> **Problem details**
Would you please return every line from the listing that contains the word "strftime"?
▬▬▬
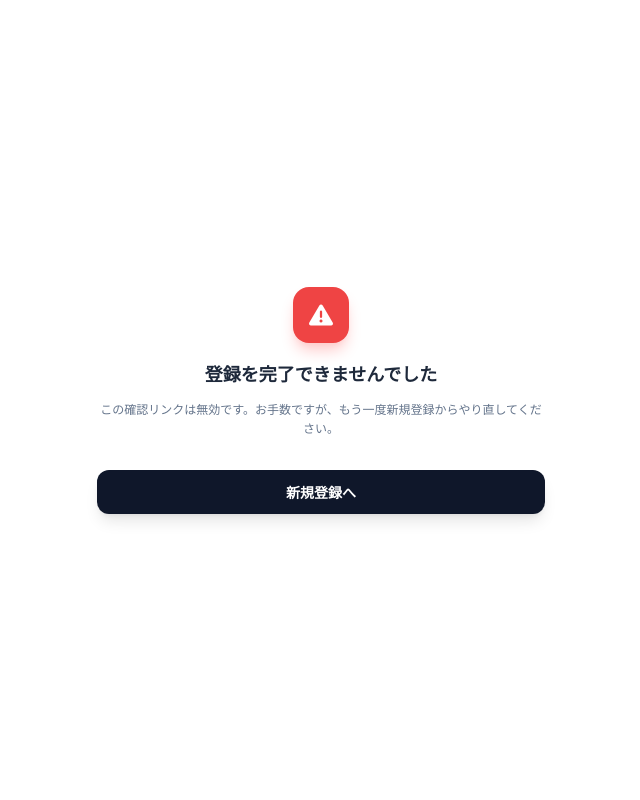
After one commit to Ankou369/circle_search_app, a Flask app: page /verify/1 in a window 1280 px wide. The commit adds this page. Shown: the whole page, without its empty margins (319-959 px from the left). Run offline with Flask 3, Linux system fonts and the light colour scheme; some libraries are stand-ins or nearby versions.

Commit message:
学生の新規登録をメール確認方式に変更（荒らし対策）: 大学メール（@nagasaki-u.ac.jp）のみ許可し、登録は仮登録→確認メール内のリンク（24時間有効・1回限り）を開いて本登録。確認前はログイン不可、再登録でリンク再送。SMTPは環境変数CAMPUSHUB_SMTP_*で設定し、未設定時は確認リンクをコンソールに出す開発モード。登録フォームのパスワード欄に「大学のアカウントのパスワードは使用しないでください」の注意書きを追加

```diff
--- a/app.py
+++ b/app.py
@@ -1,8 +1,11 @@
 import json
 import os
+import secrets
+import smtplib
 import sqlite3
 from calendar import monthcalendar
-from datetime import date, datetime
+from datetime import date, datetime, timedelta
+from email.message import EmailMessage
 
 from flask import (Flask, flash, g, jsonify, redirect, render_template,
                    request, send_from_directory, session, url_for)
@@ -33,6 +36,18 @@ WEEKDAYS = [(0, "月"), (1, "火"), (2, "水"), (3, "木"), (4, "金"), (5, "土
 
 # サークルの分類（一覧の絞り込み用。circle_info.category に保存する）
 CATEGORIES = [("sports", "運動系"), ("culture", "文化系")]
+
+# 学生の新規登録で使えるメールアドレスのドメイン（大学メールのみ許可し、
+# メール確認が取れるまで本登録しないことで荒らしを防ぐ）
+UNIVERSITY_EMAIL_DOMAIN = "nagasaki-u.ac.jp"
+
+# メール送信設定（環境変数 CAMPUSHUB_SMTP_* で指定する）
+# 未設定のときは開発モードとして、確認リンクをサーバーのコンソールに表示する
+SMTP_HOST = os.environ.get("CAMPUSHUB_SMTP_HOST", "")
+SMTP_PORT = int(os.environ.get("CAMPUSHUB_SMTP_PORT", "587"))
+SMTP_USER = os.environ.get("CAMPUSHUB_SMTP_USER", "")
+SMTP_PASSWORD = os.environ.get("CAMPUSHUB_SMTP_PASSWORD", "")
+SMTP_FROM = os.environ.get("CAMPUSHUB_SMTP_FROM", "") or SMTP_USER
 
 # 相性診断の質問項目（キーは circle_diagnostic の列名 q1〜q10 と対応）
 # (キー, 観点ラベル, 学生への質問文, サークル側の自己評価文)
@@ -194,6 +209,18 @@ def init_db():
             post_id INTEGER NOT NULL,
             user_id TEXT NOT NULL,
             body TEXT NOT NULL,
+            created_at TEXT
+        )
+    """)
+    # 学生の仮登録（メール確認が終わるまで本登録しない）
+    db.execute("""
+        CREATE TABLE IF NOT EXISTS pending_user (
+            token TEXT PRIMARY KEY,
+            userid TEXT NOT NULL,
+            password TEXT NOT NULL,
+            name TEXT,
+            faculty TEXT,
+            expires_at TEXT,
             created_at TEXT
         )
     """)
@@ -437,26 +464,105 @@ def render_auth(role, mode, error_message="", id_value=""):
     )
 
 
+def send_verification_email(to_email, verify_url):
+    """登録確認メールを送る。SMTP 未設定なら開発モードとしてリンクをコンソールに出す。"""
+    if not (SMTP_HOST and SMTP_USER and SMTP_PASSWORD):
+        print(f"[開発モード] {to_email} 宛の登録確認リンク: {verify_url}", flush=True)
+        return False
+    msg = EmailMessage()
+    msg["Subject"] = "【CampusHub】メールアドレスの確認"
+    msg["From"] = SMTP_FROM
+    msg["To"] = to_email
+    msg.set_content(
+        "CampusHub へのご登録ありがとうございます。\n"
+        "以下のリンクを開くと登録が完了します（リンクは24時間有効です）。\n\n"
+        f"{verify_url}\n\n"
+        "心当たりがない場合は、このメールを破棄してください。\n"
+    )
+    try:
+        with smtplib.SMTP(SMTP_HOST, SMTP_PORT) as smtp:
+            smtp.starttls()
+            smtp.login(SMTP_USER, SMTP_PASSWORD)
+            smtp.send_message(msg)
+        return True
+    except Exception as exc:  # 送信に失敗しても仮登録は残し、リンクはコンソールに出す
+        print(f"[メール送信失敗: {exc}] {to_email} 宛の登録確認リンク: {verify_url}", flush=True)
+        return False
+
+
 @app.route("/signup", methods=["GET", "POST"])
 def signup():
     if current_user.is_authenticated:
         return redirect("/")
     if request.method == "GET":
         return render_auth("student", "register")
-    userid = request.form.get("userid")
+    userid = (request.form.get("userid") or "").strip()
     password = request.form.get("password")
     name = request.form.get("name")
     faculty = request.form.get("faculty")
     if not userid or not password:
         return render_auth("student", "register", "メールアドレスとパスワードを入力してください。", userid or "")
-    password_hash = generate_password_hash(password)
+    if not userid.endswith("@" + UNIVERSITY_EMAIL_DOMAIN):
+        return render_auth(
+            "student", "register",
+            f"大学のメールアドレス（@{UNIVERSITY_EMAIL_DOMAIN}）を入力してください。",
+            userid,
+        )
     db = get_db()
     if db.execute("SELECT id FROM user WHERE userid = ?", (userid,)).fetchone():
-        return render_auth("student", "register", "このIDはすでに使われています。", userid)
+        return render_auth("student", "register", "このメールアドレスはすでに登録されています。", userid)
+    # 以前の仮登録があれば消して作り直す（＝確認メールの再送になる）
+    db.execute("DELETE FROM pending_user WHERE userid = ?", (userid,))
+    token = secrets.token_urlsafe(32)
+    now = datetime.now()
+    db.execute(
+        "INSERT INTO pending_user (token, userid, password, name, faculty, expires_at, created_at)"
+        " VALUES (?, ?, ?, ?, ?, ?, ?)",
+        (
+            token,
+            userid,
+            generate_password_hash(password),
+            name,
+            faculty,
+            (now + timedelta(hours=24)).strftime("%Y-%m-%d %H:%M:%S"),
+            now.strftime("%Y-%m-%d %H:%M:%S"),
+        ),
+    )
+    db.commit()
+    verify_url = request.host_url.rstrip("/") + "/verify/" + token
+    send_verification_email(userid, verify_url)
+    return render_template("campus_hub/verify_sent.html", email=userid)
+
+
+@app.route("/verify/<string:token>")
+def verify_email(token):
+    """確認メールのリンク。開かれたら仮登録を本登録に移す。"""
+    db = get_db()
+    row = db.execute(
+        "SELECT * FROM pending_user WHERE token = ?", (token,)
+    ).fetchone()
+    if row is None:
+        return render_template(
+            "campus_hub/verify_result.html",
+            message="この確認リンクは無効です。お手数ですが、もう一度新規登録からやり直してください。",
+        )
+    if row["expires_at"] < datetime.now().strftime("%Y-%m-%d %H:%M:%S"):
+        db.execute("DELETE FROM pending_user WHERE token = ?", (token,))
+        db.commit()
+        return render_template(
+            "campus_hub/verify_result.html",
+            message="確認リンクの期限（24時間）が切れています。もう一度新規登録からやり直してください。",
+        )
+    if db.execute("SELECT id FROM user WHERE userid = ?", (row["userid"],)).fetchone():
+        db.execute("DELETE FROM pending_user WHERE token = ?", (token,))
+        db.commit()
+        flash("すでに登録が完了しています。ログインしてください。")
+        return redirect("/login")
     db.execute(
         "INSERT INTO user (userid, password, name, faculty) VALUES (?, ?, ?, ?)",
-        (userid, password_hash, name, faculty),
+        (row["userid"], row["password"], row["name"], row["faculty"]),
     )
+    db.execute("DELETE FROM pending_user WHERE token = ?", (token,))
     db.commit()
     flash("登録が完了しました。ログインしてください。")
     return redirect("/login")
--- a/templates/campus_hub/auth.html
+++ b/templates/campus_hub/auth.html
@@ -51,10 +51,12 @@
             <div>
                 <label class="text-[11px] font-bold text-slate-500 ml-1">大学メールアドレス（ログインID）</label>
                 <input type="email" name="userid" value="{{ id_value }}" placeholder="taro@nagasaki-u.ac.jp" class="w-full mt-1 bg-slate-50 border border-slate-200 rounded-xl px-3 py-2.5 text-sm outline-none focus:border-brand-500 focus:bg-white transition" required>
+                {% if mode == 'register' %}<p class="text-[10px] text-slate-400 mt-1 ml-1">登録すると、このアドレス宛に確認メールが届きます。メール内のリンクを開くと登録が完了します</p>{% endif %}
             </div>
             <div>
                 <label class="text-[11px] font-bold text-slate-500 ml-1">パスワード</label>
                 <input type="password" name="password" placeholder="8文字以上" class="w-full mt-1 bg-slate-50 border border-slate-200 rounded-xl px-3 py-2.5 text-sm outline-none focus:border-brand-500 focus:bg-white transition" required>
+                {% if mode == 'register' %}<p class="text-[10px] font-bold text-red-500 mt-1 ml-1">※ 大学のアカウントのパスワードは使用しないでください</p>{% endif %}
             </div>
             <button type="submit" class="w-full bg-slate-900 text-white font-bold text-sm py-3 rounded-xl shadow-lg mt-2 active:scale-95 transition">
                 {% if mode == 'register' %}登録する{% else %}ログインして開始{% endif %}
@@ -75,6 +77,7 @@
             <div>
                 <label class="text-[11px] font-bold text-slate-500 ml-1">パスワード</label>
                 <input type="password" name="password" placeholder="8文字以上" class="w-full mt-1 bg-slate-50 border border-slate-200 rounded-xl px-3 py-2.5 text-sm outline-none focus:border-leader-500 focus:bg-white transition" required>
+                {% if mode == 'register' %}<p class="text-[10px] font-bold text-red-500 mt-1 ml-1">※ 大学のアカウントのパスワードは使用しないでください</p>{% endif %}
             </div>
             <button type="submit" class="w-full bg-slate-900 text-white font-bold text-sm py-3 rounded-xl shadow-lg mt-2 active:scale-95 transition">
                 {% if mode == 'register' %}幹部として登録{% else %}幹部としてログイン{% endif %}
--- /dev/null
+++ b/templates/campus_hub/verify_result.html
@@ -0,0 +1,12 @@
+{% extends "base.html" %}
+{% block content %}
+<!-- メール確認リンクのエラー表示 -->
+<div class="min-h-screen w-full bg-white flex flex-col p-5 fade-in">
+    <div class="flex-1 flex flex-col justify-center max-w-md mx-auto w-full py-8 text-center">
+        <div class="w-14 h-14 bg-red-500 text-white rounded-2xl mx-auto flex items-center justify-center text-2xl shadow-lg shadow-red-200"><i class="fa-solid fa-triangle-exclamation"></i></div>
+        <h1 class="text-lg font-black mt-4">登録を完了できませんでした</h1>
+        <p class="text-xs text-slate-500 mt-3 leading-relaxed font-medium">{{ message }}</p>
+        <a href="/signup" class="mt-8 w-full bg-slate-900 text-white font-bold text-sm py-3 rounded-xl shadow-lg active:scale-95 transition block">新規登録へ</a>
+    </div>
+</div>
+{% endblock %}
```
Also changed, not shown: templates/campus_hub/verify_sent.html (added, +17 -0 lines), README.md.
▬▬▬
> **Answer for the task**
+            (now + timedelta(hours=24)).strftime("%Y-%m-%d %H:%M:%S"),
+            now.strftime("%Y-%m-%d %H:%M:%S"),
+    if row["expires_at"] < datetime.now().strftime("%Y-%m-%d %H:%M:%S"):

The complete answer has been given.